## Data extracts
"""
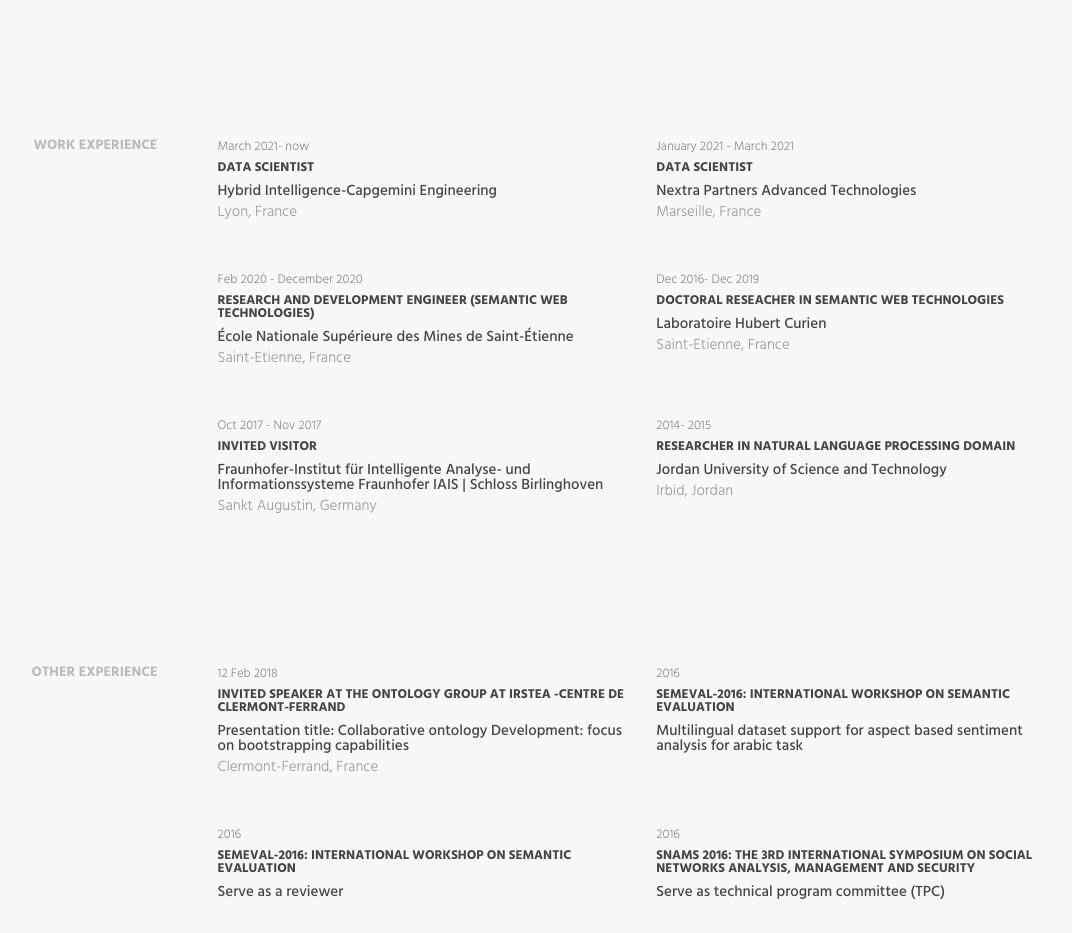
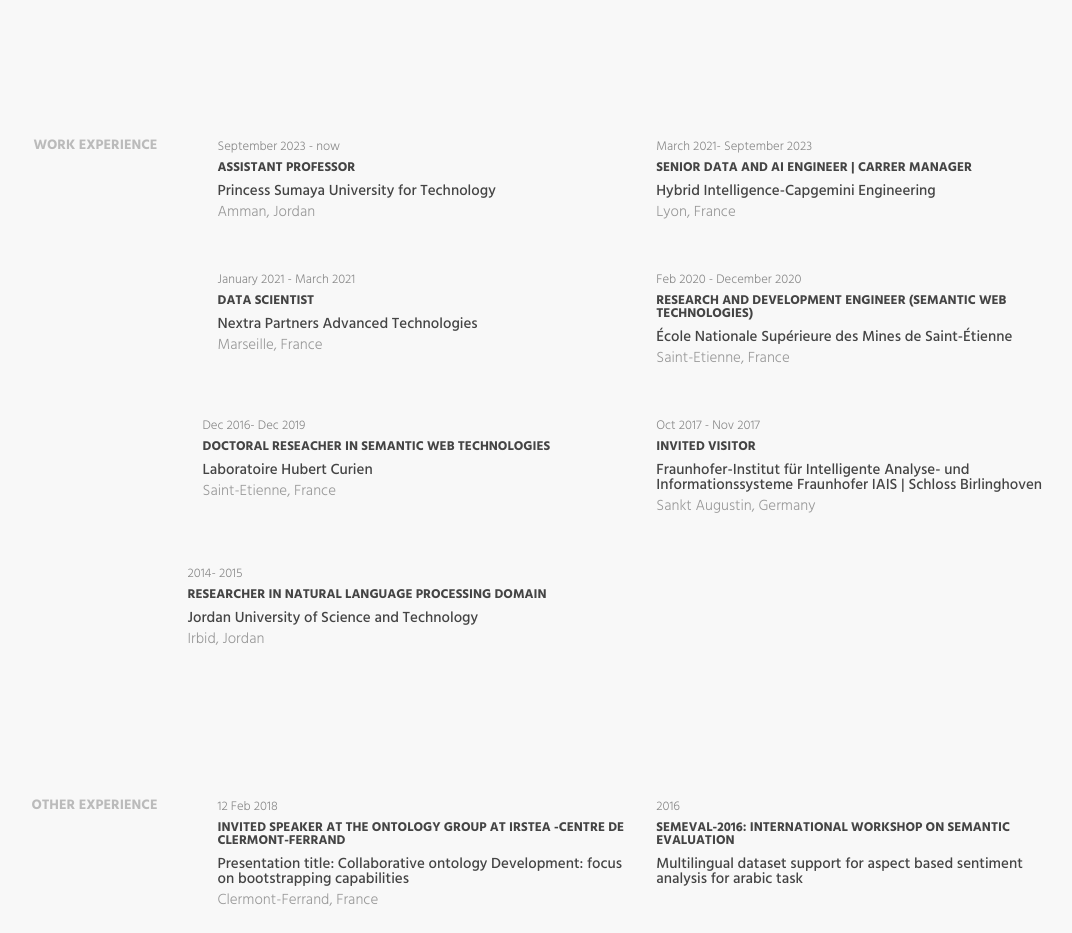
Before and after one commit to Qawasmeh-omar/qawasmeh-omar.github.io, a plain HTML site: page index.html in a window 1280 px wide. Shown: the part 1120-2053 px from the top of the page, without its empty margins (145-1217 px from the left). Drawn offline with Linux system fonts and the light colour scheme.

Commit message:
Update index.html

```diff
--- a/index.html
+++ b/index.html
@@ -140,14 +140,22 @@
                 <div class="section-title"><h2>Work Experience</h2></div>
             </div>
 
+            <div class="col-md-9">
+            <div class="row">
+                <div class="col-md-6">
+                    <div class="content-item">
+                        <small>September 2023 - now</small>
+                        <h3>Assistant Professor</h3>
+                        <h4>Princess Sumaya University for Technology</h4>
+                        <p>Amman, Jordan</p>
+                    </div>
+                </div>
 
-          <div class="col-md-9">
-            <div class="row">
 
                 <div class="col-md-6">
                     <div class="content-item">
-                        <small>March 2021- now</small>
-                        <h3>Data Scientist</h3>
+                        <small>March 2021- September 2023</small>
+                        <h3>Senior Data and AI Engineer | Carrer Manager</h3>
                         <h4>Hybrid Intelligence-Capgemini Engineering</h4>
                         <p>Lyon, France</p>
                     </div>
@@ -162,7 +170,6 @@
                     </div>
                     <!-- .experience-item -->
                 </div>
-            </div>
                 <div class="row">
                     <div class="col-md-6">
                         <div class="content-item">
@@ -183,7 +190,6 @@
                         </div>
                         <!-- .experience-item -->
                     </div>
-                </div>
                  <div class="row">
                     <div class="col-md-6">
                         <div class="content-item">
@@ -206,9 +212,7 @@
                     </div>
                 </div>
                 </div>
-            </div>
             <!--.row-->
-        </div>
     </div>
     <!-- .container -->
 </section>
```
"""
## Exercise goal
The material above holds pictures; copy everything else in it exactly.

## Answer box
Before and after one commit to Qawasmeh-omar/qawasmeh-omar.github.io, a plain HTML site: page index.html in a window 1280 px wide. Shown: the part 1120-2053 px from the top of the page, without its empty margins (145-1217 px from the left). Drawn offline with Linux system fonts and the light colour scheme.

Commit message:
Update index.html

```diff
--- a/index.html
+++ b/index.html
@@ -140,14 +140,22 @@
                 <div class="section-title"><h2>Work Experience</h2></div>
             </div>
 
+            <div class="col-md-9">
+            <div class="row">
+                <div class="col-md-6">
+                    <div class="content-item">
+                        <small>September 2023 - now</small>
+                        <h3>Assistant Professor</h3>
+                        <h4>Princess Sumaya University for Technology</h4>
+                        <p>Amman, Jordan</p>
+                    </div>
+                </div>
 
-          <div class="col-md-9">
-            <div class="row">
 
                 <div class="col-md-6">
                     <div class="content-item">
-                        <small>March 2021- now</small>
-                        <h3>Data Scientist</h3>
+                        <small>March 2021- September 2023</small>
+                        <h3>Senior Data and AI Engineer | Carrer Manager</h3>
                         <h4>Hybrid Intelligence-Capgemini Engineering</h4>
                         <p>Lyon, France</p>
                     </div>
@@ -162,7 +170,6 @@
                     </div>
                     <!-- .experience-item -->
                 </div>
-            </div>
                 <div class="row">
                     <div class="col-md-6">
                         <div class="content-item">
@@ -183,7 +190,6 @@
                         </div>
                         <!-- .experience-item -->
                     </div>
-                </div>
                  <div class="row">
                     <div class="col-md-6">
                         <div class="content-item">
@@ -206,9 +212,7 @@
                     </div>
                 </div>
                 </div>
-            </div>
             <!--.row-->
-        </div>
     </div>
     <!-- .container -->
 </section>
```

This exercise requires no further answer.